*** Opening Records to use ***

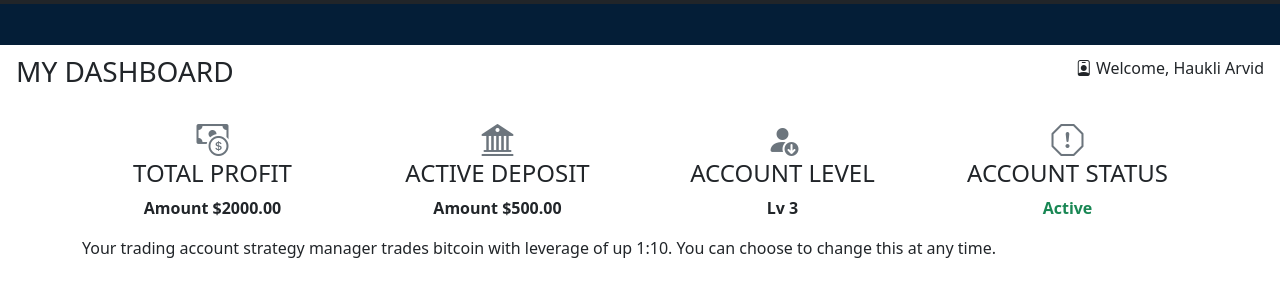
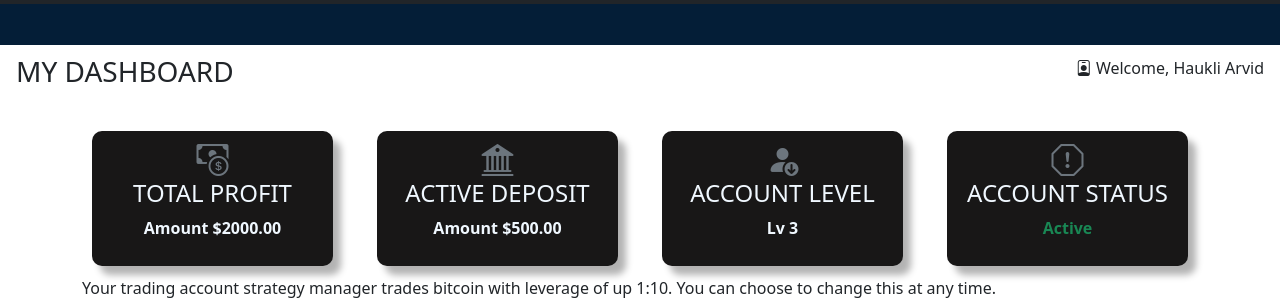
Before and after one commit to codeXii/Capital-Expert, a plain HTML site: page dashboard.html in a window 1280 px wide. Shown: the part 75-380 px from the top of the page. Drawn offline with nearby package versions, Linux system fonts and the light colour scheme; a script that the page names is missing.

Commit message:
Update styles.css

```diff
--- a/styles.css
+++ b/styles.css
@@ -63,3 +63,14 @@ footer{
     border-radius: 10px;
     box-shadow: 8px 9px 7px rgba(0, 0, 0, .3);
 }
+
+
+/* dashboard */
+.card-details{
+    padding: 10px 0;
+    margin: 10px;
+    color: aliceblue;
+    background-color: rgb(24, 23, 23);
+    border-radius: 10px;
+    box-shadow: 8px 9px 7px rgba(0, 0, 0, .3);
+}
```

*** Closing Records to use ***

__Work request__: Print out all the material above exactly as it appears, omitting the images.

__Written solution__:
Before and after one commit to codeXii/Capital-Expert, a plain HTML site: page dashboard.html in a window 1280 px wide. Shown: the part 75-380 px from the top of the page. Drawn offline with nearby package versions, Linux system fonts and the light colour scheme; a script that the page names is missing.

Commit message:
Update styles.css

```diff
--- a/styles.css
+++ b/styles.css
@@ -63,3 +63,14 @@ footer{
     border-radius: 10px;
     box-shadow: 8px 9px 7px rgba(0, 0, 0, .3);
 }
+
+
+/* dashboard */
+.card-details{
+    padding: 10px 0;
+    margin: 10px;
+    color: aliceblue;
+    background-color: rgb(24, 23, 23);
+    border-radius: 10px;
+    box-shadow: 8px 9px 7px rgba(0, 0, 0, .3);
+}
```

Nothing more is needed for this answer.